## ABOUT THIS EXERCISE
Go through the data and copy each line that holds "object".

[Structured diff data]

>>

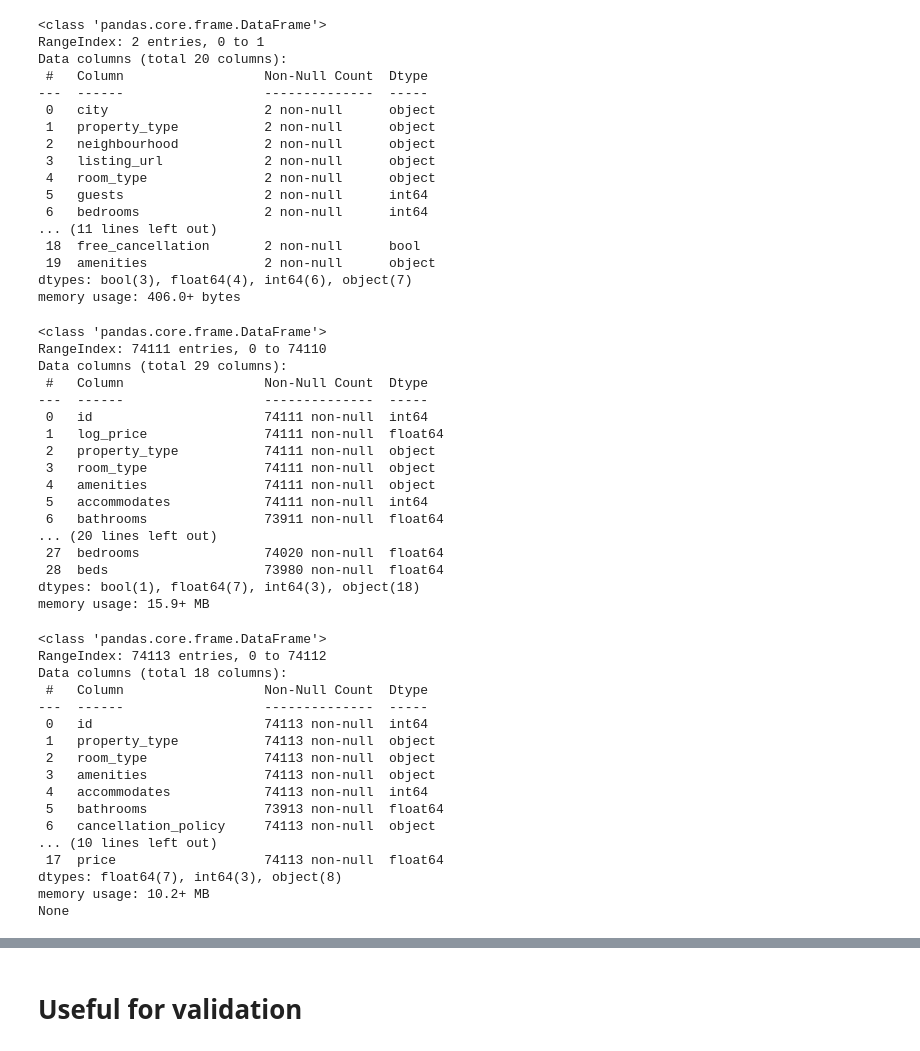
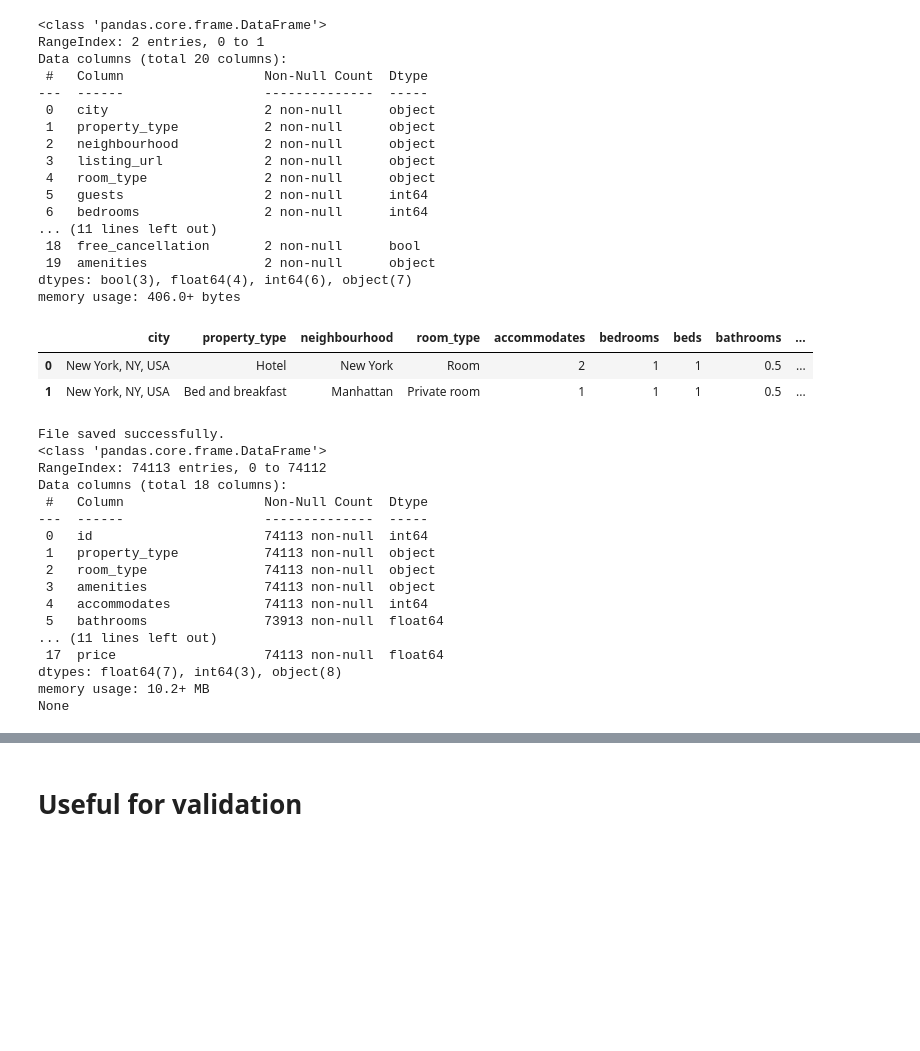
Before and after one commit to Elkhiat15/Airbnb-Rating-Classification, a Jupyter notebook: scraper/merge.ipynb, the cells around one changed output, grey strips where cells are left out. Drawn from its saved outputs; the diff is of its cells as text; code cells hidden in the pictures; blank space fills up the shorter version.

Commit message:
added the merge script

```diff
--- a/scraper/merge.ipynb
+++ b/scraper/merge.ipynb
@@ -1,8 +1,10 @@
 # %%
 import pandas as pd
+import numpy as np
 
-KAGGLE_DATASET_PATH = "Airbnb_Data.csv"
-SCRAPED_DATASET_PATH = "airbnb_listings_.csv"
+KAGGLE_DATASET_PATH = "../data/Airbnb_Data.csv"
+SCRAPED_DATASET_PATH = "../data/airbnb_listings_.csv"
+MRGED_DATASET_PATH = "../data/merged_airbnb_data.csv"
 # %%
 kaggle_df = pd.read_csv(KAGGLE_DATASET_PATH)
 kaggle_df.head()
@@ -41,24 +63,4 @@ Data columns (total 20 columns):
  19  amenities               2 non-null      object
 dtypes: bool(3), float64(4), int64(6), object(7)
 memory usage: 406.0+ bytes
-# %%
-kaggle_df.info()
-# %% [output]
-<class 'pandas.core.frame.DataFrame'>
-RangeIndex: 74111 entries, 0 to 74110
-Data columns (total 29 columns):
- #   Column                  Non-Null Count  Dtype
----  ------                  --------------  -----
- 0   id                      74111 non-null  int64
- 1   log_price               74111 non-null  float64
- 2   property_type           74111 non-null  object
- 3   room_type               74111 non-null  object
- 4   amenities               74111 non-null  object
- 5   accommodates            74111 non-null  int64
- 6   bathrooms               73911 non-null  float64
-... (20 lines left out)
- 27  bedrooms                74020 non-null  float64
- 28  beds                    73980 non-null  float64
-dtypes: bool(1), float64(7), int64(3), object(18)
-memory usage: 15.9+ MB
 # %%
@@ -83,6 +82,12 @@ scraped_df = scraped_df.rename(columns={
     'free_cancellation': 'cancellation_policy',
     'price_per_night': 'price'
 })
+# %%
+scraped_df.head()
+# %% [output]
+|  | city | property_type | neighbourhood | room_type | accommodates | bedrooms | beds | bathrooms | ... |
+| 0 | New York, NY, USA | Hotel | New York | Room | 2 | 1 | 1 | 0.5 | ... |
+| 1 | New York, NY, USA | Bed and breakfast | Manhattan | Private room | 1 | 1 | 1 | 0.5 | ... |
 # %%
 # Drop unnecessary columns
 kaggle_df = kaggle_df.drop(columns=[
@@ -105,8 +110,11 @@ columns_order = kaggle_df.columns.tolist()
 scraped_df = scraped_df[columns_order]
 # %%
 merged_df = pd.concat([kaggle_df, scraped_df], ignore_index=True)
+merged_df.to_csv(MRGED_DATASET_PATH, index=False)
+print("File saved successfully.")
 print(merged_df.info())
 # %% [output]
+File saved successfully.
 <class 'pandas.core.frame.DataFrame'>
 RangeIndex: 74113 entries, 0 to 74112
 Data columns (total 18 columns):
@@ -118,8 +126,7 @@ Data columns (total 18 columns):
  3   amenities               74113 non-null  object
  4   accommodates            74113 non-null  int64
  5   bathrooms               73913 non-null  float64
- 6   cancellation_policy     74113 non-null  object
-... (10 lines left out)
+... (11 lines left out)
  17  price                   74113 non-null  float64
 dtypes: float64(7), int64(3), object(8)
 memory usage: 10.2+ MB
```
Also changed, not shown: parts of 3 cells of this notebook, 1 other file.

<<

## RESULT OF THIS TASK
  19  amenities               2 non-null      object
 dtypes: bool(3), float64(4), int64(6), object(7)
- 2   property_type           74111 non-null  object
- 3   room_type               74111 non-null  object
- 4   amenities               74111 non-null  object
-dtypes: bool(1), float64(7), int64(3), object(18)
  3   amenities               74113 non-null  object
- 6   cancellation_policy     74113 non-null  object
 dtypes: float64(7), int64(3), object(8)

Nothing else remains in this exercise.